==== Exercise data ====
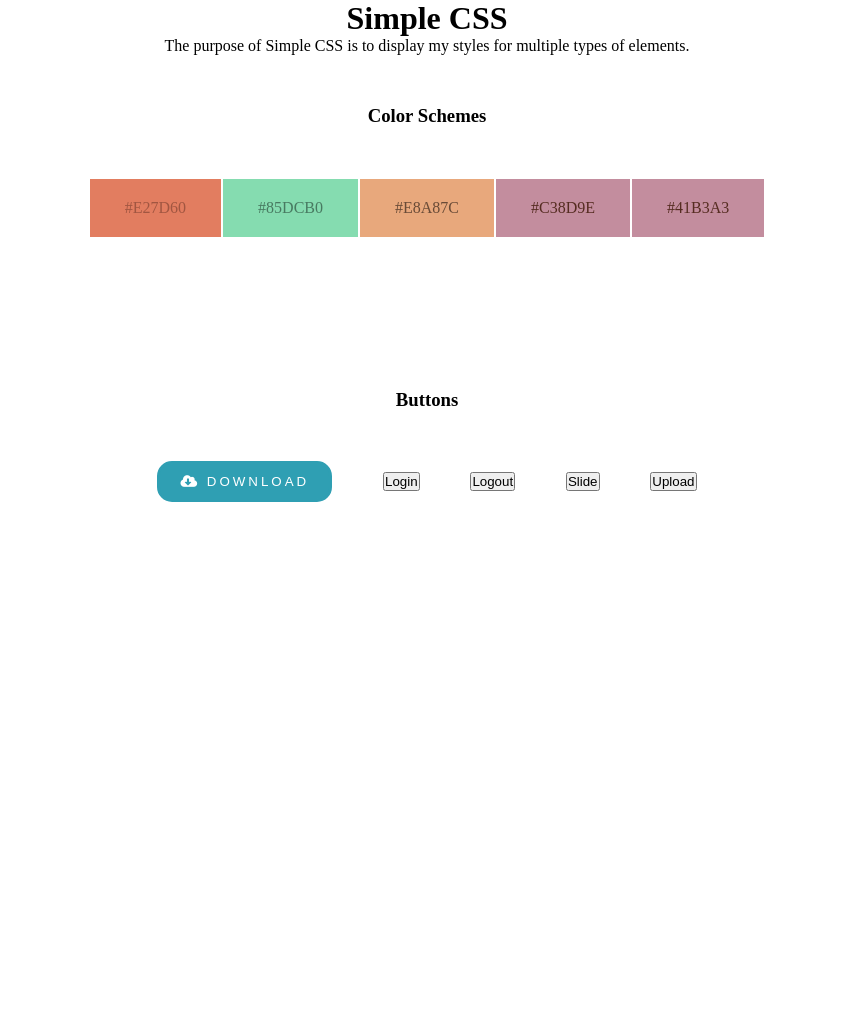
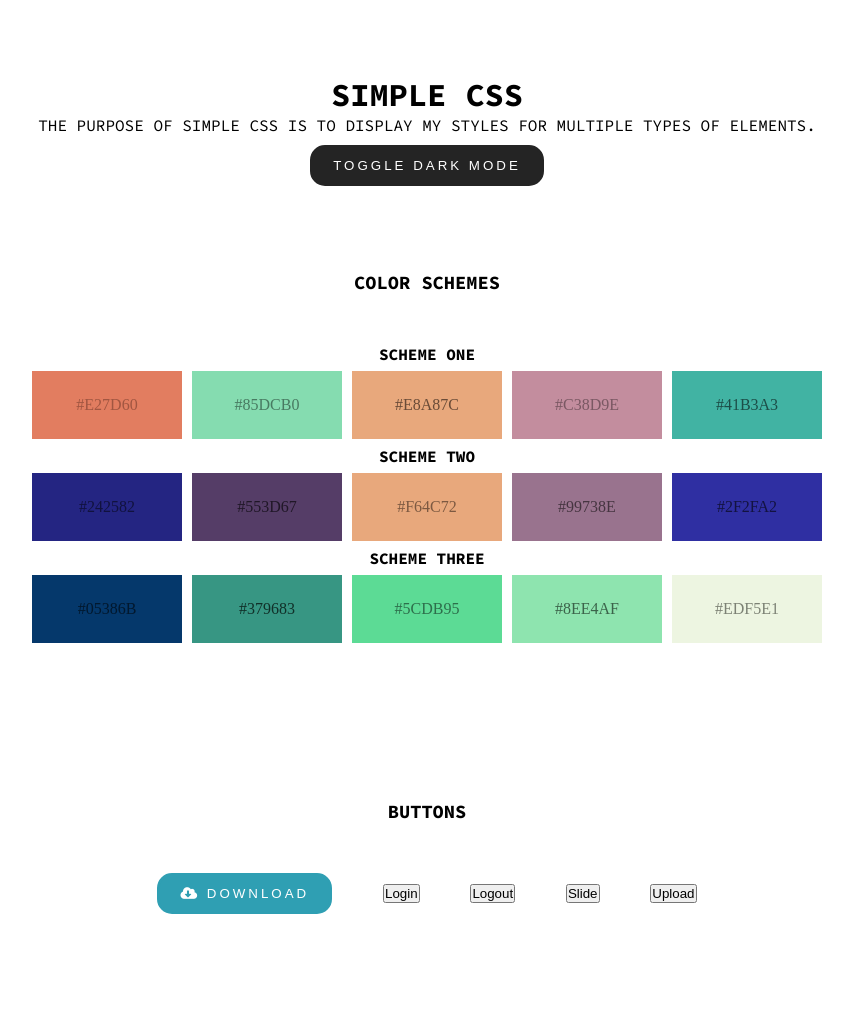
Before and after one commit to JakeWyMoore/sandbox, a Django app: page /simple-css/ in a window 1280 px wide. Shown: the whole page, without its empty margins (213-1066 px from the left). Before the commit the page ends 502 px from the top, so only its background shows below. Run offline with Django 3.2, Linux system fonts and the light colour scheme.

Commit message:
dark mode feature

```diff
--- a/apps/simple_css/templates/home.html
+++ b/apps/simple_css/templates/home.html
@@ -5,9 +5,13 @@
     <meta http-equiv="X-UA-Compatible" content="IE=edge">
     <meta name="viewport" content="width=device-width, initial-scale=1.0">
 
-    <!-- font awesome -->
+    <!-- FONT AWESOME -->
     <link rel="stylesheet" href="https://use.fontawesome.com/releases/v5.15.4/css/all.css" integrity="sha384-DyZ88mC6Up2uqS4h/KRgHuoeGwBcD4Ng9SiP4dIRy0EXTlnuz47vAwmeGwVChigm" crossorigin="anonymous">
 
+    <!-- GOOGLE FONTS -->
+    <link rel="preconnect" href="https://fonts.googleapis.com">
+    <link rel="preconnect" href="https://fonts.gstatic.com" crossorigin>
+    <link href="https://fonts.googleapis.com/css2?family=Source+Code+Pro:ital,wght@0,200;0,300;0,400;0,500;0,600;0,700;0,800;0,900;1,200;1,300;1,400;1,500;1,600;1,700;1,800;1,900&display=swap" rel="stylesheet">
 
     <title>Simple CSS</title>
     {% load static %}
@@ -18,8 +22,63 @@
         padding: 0;
         text-align: center;
     }
+    body {
+        transition: .2s;
+        padding-top: 50px;
+    }
+    .dark-mode {
+        background: #242424;
+        color: white;
+        transition: .2s;
+    }
+    .fas {
+        background: none;
+    }
+    h1 {
+        font-family: 'Source Code Pro', monospace;
+        text-transform: uppercase;
+    }
+    h2 {
+        font-family: 'Source Code Pro', monospace;
+        text-transform: uppercase;
+    }
+    h3 {
+        font-family: 'Source Code Pro', monospace;
+        text-transform: uppercase;
+    }
+    h4 {
+        font-family: 'Source Code Pro', monospace;
+        text-transform: uppercase;
+    }
+    p {
+        font-family: 'Source Code Pro', monospace;
+        text-transform: uppercase;
+    }
+
+    .top-section {
+        padding: 25px;
+    }
+
+    .top-section button {
+        margin: 10px;
+        padding: 10px 20px;
+        border-radius: 15px;
+        border: 3px solid #242424;
+        background: #242424;
+        color: white;
+        text-transform: uppercase;
+        letter-spacing: 3px;
+        transition: 0.3s;
+    }
+    .dark-mode .top-section button {
+        border: 3px solid white;
+        background: white;
+        color: #242424;
+        transition: 0.3s;    }
+
     .color-combos-container {
         padding: 50px;
+
     }
 
     /* SCHEME ONE */
@@ -37,18 +96,68 @@
     }
     .scheme-1-color-4 {
         background-color: #C38D9E;
-        color: rgb(85, 44, 33);
+        color: #7a5863;
     }
     .scheme-1-color-5 {
         background-color: #41B3A3;
         color: #1c4e48;
     }
 
+    /* SCHEME TWO */
+    .scheme-2-color-1 {
+        background-color: #242582;
+        color: #11123f;
+    }
+    .scheme-2-color-2 {
+        background-color: #553D67;
+        color: #201727;
+    }
+    .scheme-2-color-3 {
+        background-color: #E8A87C;
+        color: #7c5941;
+    }
+    .scheme-2-color-4 {
+        background-color: #99738E;
+        color: #463541;
+    }
+    .scheme-2-color-5 {
+        background-color: #2F2FA2;
+        color: #131341;
+    }
+
+    /* SCHEME THREE */
+    .scheme-3-color-1 {
+        background-color: #05386B;
+        color: #02182e;
+    }
+    .scheme-3-color-2 {
+        background-color: #379683;
+        color: #113029;
+    }
+    .scheme-3-color-3 {
+        background-color: #5CDB95;
+        color: #2d6e4b;
+    }
+    .scheme-3-color-4 {
+        background-color: #8EE4AF;
+        color: #3b634a;
+    }
+    .scheme-3-color-5 {
+        background-color: #EDF5E1;
+        color: #7c8174;
+    }
+
     .color-combos {
         padding: 50px;
     }
+    .color-combos tr {
+        display: flex;
+        justify-content: center;
+    }
     .color-combos td {
-        padding: 20px 35px;
+        width: 100px;
+        padding: 25px;
+        margin: 5px;
     }
     .buttons-container {
         padding: 50px;
@@ -75,27 +184,55 @@
         background: coral;
         border: 3px solid coral;
         transition: 0.3s;
-
     }
     </style>
 
 </head>
 <body>
     <div class="container">
-        <h1>Simple CSS</h1>
-        <p>The purpose of Simple CSS is to display my styles for multiple types of elements.</p>
+        <div class="top-section">
+            <h1>Simple CSS</h1>
+            <p>The purpose of Simple CSS is to display my styles for multiple types of elements.</p>
+
+            <button onclick="myFunction()">Toggle dark mode</button>
+        </div>
 
         <div class="color-combos-container">
             <h3>Color Schemes</h3>
             <div class="color-combos">
                 <div class="scheme-1">
                     <table>
+                        <h4>Scheme One</h4>
                         <tr>
                             <td class="scheme-1-color-1">#E27D60</td>
                             <td class="scheme-1-color-2">#85DCB0</td>
                             <td class="scheme-1-color-3">#E8A87C</td>
                             <td class="scheme-1-color-4">#C38D9E</td>
-                            <td class="scheme-1-color-4">#41B3A3</td>
+                            <td class="scheme-1-color-5">#41B3A3</td>
+                        </tr>
+                    </table>
+                </div>
+                <div class="scheme-2">
+                    <table>
+                        <h4>Scheme Two</h4>
+                        <tr>
+                            <td class="scheme-2-color-1">#242582</td>
+                            <td class="scheme-2-color-2">#553D67</td>
+                            <td class="scheme-2-color-3">#F64C72</td>
+                            <td class="scheme-2-color-4">#99738E</td>
+                            <td class="scheme-2-color-5">#2F2FA2</td>
+                        </tr>
+                    </table>
+                </div>
+                <div class="scheme-3">
+                    <table>
+                        <h4>Scheme Three</h4>
+                        <tr>
+                            <td class="scheme-3-color-1">#05386B</td>
+                            <td class="scheme-3-color-2">#379683</td>
+                            <td class="scheme-3-color-3">#5CDB95</td>
+                            <td class="scheme-3-color-4">#8EE4AF</td>
+                            <td class="scheme-3-color-5">#EDF5E1</td>
                         </tr>
                     </table>
                 </div>
@@ -112,5 +249,13 @@
             </div>
         </div>
     </div>
+
+    <script>
+        function myFunction() {
+           var element = document.body;
+           element.classList.toggle("dark-mode");
+        }
+    </script>
+
 </body>
 </html>
```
====
A verbatim printout of the entries above is expected, free of pictures.

**Result for this exercise**.
Before and after one commit to JakeWyMoore/sandbox, a Django app: page /simple-css/ in a window 1280 px wide. Shown: the whole page, without its empty margins (213-1066 px from the left). Before the commit the page ends 502 px from the top, so only its background shows below. Run offline with Django 3.2, Linux system fonts and the light colour scheme.

Commit message:
dark mode feature

```diff
--- a/apps/simple_css/templates/home.html
+++ b/apps/simple_css/templates/home.html
@@ -5,9 +5,13 @@
     <meta http-equiv="X-UA-Compatible" content="IE=edge">
     <meta name="viewport" content="width=device-width, initial-scale=1.0">
 
-    <!-- font awesome -->
+    <!-- FONT AWESOME -->
     <link rel="stylesheet" href="https://use.fontawesome.com/releases/v5.15.4/css/all.css" integrity="sha384-DyZ88mC6Up2uqS4h/KRgHuoeGwBcD4Ng9SiP4dIRy0EXTlnuz47vAwmeGwVChigm" crossorigin="anonymous">
 
+    <!-- GOOGLE FONTS -->
+    <link rel="preconnect" href="https://fonts.googleapis.com">
+    <link rel="preconnect" href="https://fonts.gstatic.com" crossorigin>
+    <link href="https://fonts.googleapis.com/css2?family=Source+Code+Pro:ital,wght@0,200;0,300;0,400;0,500;0,600;0,700;0,800;0,900;1,200;1,300;1,400;1,500;1,600;1,700;1,800;1,900&display=swap" rel="stylesheet">
 
     <title>Simple CSS</title>
     {% load static %}
@@ -18,8 +22,63 @@
         padding: 0;
         text-align: center;
     }
+    body {
+        transition: .2s;
+        padding-top: 50px;
+    }
+    .dark-mode {
+        background: #242424;
+        color: white;
+        transition: .2s;
+    }
+    .fas {
+        background: none;
+    }
+    h1 {
+        font-family: 'Source Code Pro', monospace;
+        text-transform: uppercase;
+    }
+    h2 {
+        font-family: 'Source Code Pro', monospace;
+        text-transform: uppercase;
+    }
+    h3 {
+        font-family: 'Source Code Pro', monospace;
+        text-transform: uppercase;
+    }
+    h4 {
+        font-family: 'Source Code Pro', monospace;
+        text-transform: uppercase;
+    }
+    p {
+        font-family: 'Source Code Pro', monospace;
+        text-transform: uppercase;
+    }
+
+    .top-section {
+        padding: 25px;
+    }
+
+    .top-section button {
+        margin: 10px;
+        padding: 10px 20px;
+        border-radius: 15px;
+        border: 3px solid #242424;
+        background: #242424;
+        color: white;
+        text-transform: uppercase;
+        letter-spacing: 3px;
+        transition: 0.3s;
+    }
+    .dark-mode .top-section button {
+        border: 3px solid white;
+        background: white;
+        color: #242424;
+        transition: 0.3s;    }
+
     .color-combos-container {
         padding: 50px;
+
     }
 
     /* SCHEME ONE */
@@ -37,18 +96,68 @@
     }
     .scheme-1-color-4 {
         background-color: #C38D9E;
-        color: rgb(85, 44, 33);
+        color: #7a5863;
     }
     .scheme-1-color-5 {
         background-color: #41B3A3;
         color: #1c4e48;
     }
 
+    /* SCHEME TWO */
+    .scheme-2-color-1 {
+        background-color: #242582;
+        color: #11123f;
+    }
+    .scheme-2-color-2 {
+        background-color: #553D67;
+        color: #201727;
+    }
+    .scheme-2-color-3 {
+        background-color: #E8A87C;
+        color: #7c5941;
+    }
+    .scheme-2-color-4 {
+        background-color: #99738E;
+        color: #463541;
+    }
+    .scheme-2-color-5 {
+        background-color: #2F2FA2;
+        color: #131341;
+    }
+
+    /* SCHEME THREE */
+    .scheme-3-color-1 {
+        background-color: #05386B;
+        color: #02182e;
+    }
+    .scheme-3-color-2 {
+        background-color: #379683;
+        color: #113029;
+    }
+    .scheme-3-color-3 {
+        background-color: #5CDB95;
+        color: #2d6e4b;
+    }
+    .scheme-3-color-4 {
+        background-color: #8EE4AF;
+        color: #3b634a;
+    }
+    .scheme-3-color-5 {
+        background-color: #EDF5E1;
+        color: #7c8174;
+    }
+
     .color-combos {
         padding: 50px;
     }
+    .color-combos tr {
+        display: flex;
+        justify-content: center;
+    }
     .color-combos td {
-        padding: 20px 35px;
+        width: 100px;
+        padding: 25px;
+        margin: 5px;
     }
     .buttons-container {
         padding: 50px;
@@ -75,27 +184,55 @@
         background: coral;
         border: 3px solid coral;
         transition: 0.3s;
-
     }
     </style>
 
 </head>
 <body>
     <div class="container">
-        <h1>Simple CSS</h1>
-        <p>The purpose of Simple CSS is to display my styles for multiple types of elements.</p>
+        <div class="top-section">
+            <h1>Simple CSS</h1>
+            <p>The purpose of Simple CSS is to display my styles for multiple types of elements.</p>
+
+            <button onclick="myFunction()">Toggle dark mode</button>
+        </div>
 
         <div class="color-combos-container">
             <h3>Color Schemes</h3>
             <div class="color-combos">
                 <div class="scheme-1">
                     <table>
+                        <h4>Scheme One</h4>
                         <tr>
                             <td class="scheme-1-color-1">#E27D60</td>
                             <td class="scheme-1-color-2">#85DCB0</td>
                             <td class="scheme-1-color-3">#E8A87C</td>
                             <td class="scheme-1-color-4">#C38D9E</td>
-                            <td class="scheme-1-color-4">#41B3A3</td>
+                            <td class="scheme-1-color-5">#41B3A3</td>
+                        </tr>
+                    </table>
+                </div>
+                <div class="scheme-2">
+                    <table>
+                        <h4>Scheme Two</h4>
+                        <tr>
+                            <td class="scheme-2-color-1">#242582</td>
+                            <td class="scheme-2-color-2">#553D67</td>
+                            <td class="scheme-2-color-3">#F64C72</td>
+                            <td class="scheme-2-color-4">#99738E</td>
+                            <td class="scheme-2-color-5">#2F2FA2</td>
+                        </tr>
+                    </table>
+                </div>
+                <div class="scheme-3">
+                    <table>
+                        <h4>Scheme Three</h4>
+                        <tr>
+                            <td class="scheme-3-color-1">#05386B</td>
+                            <td class="scheme-3-color-2">#379683</td>
+                            <td class="scheme-3-color-3">#5CDB95</td>
+                            <td class="scheme-3-color-4">#8EE4AF</td>
+                            <td class="scheme-3-color-5">#EDF5E1</td>
                         </tr>
                     </table>
                 </div>
@@ -112,5 +249,13 @@
             </div>
         </div>
     </div>
+
+    <script>
+        function myFunction() {
+           var element = document.body;
+           element.classList.toggle("dark-mode");
+        }
+    </script>
+
 </body>
 </html>
```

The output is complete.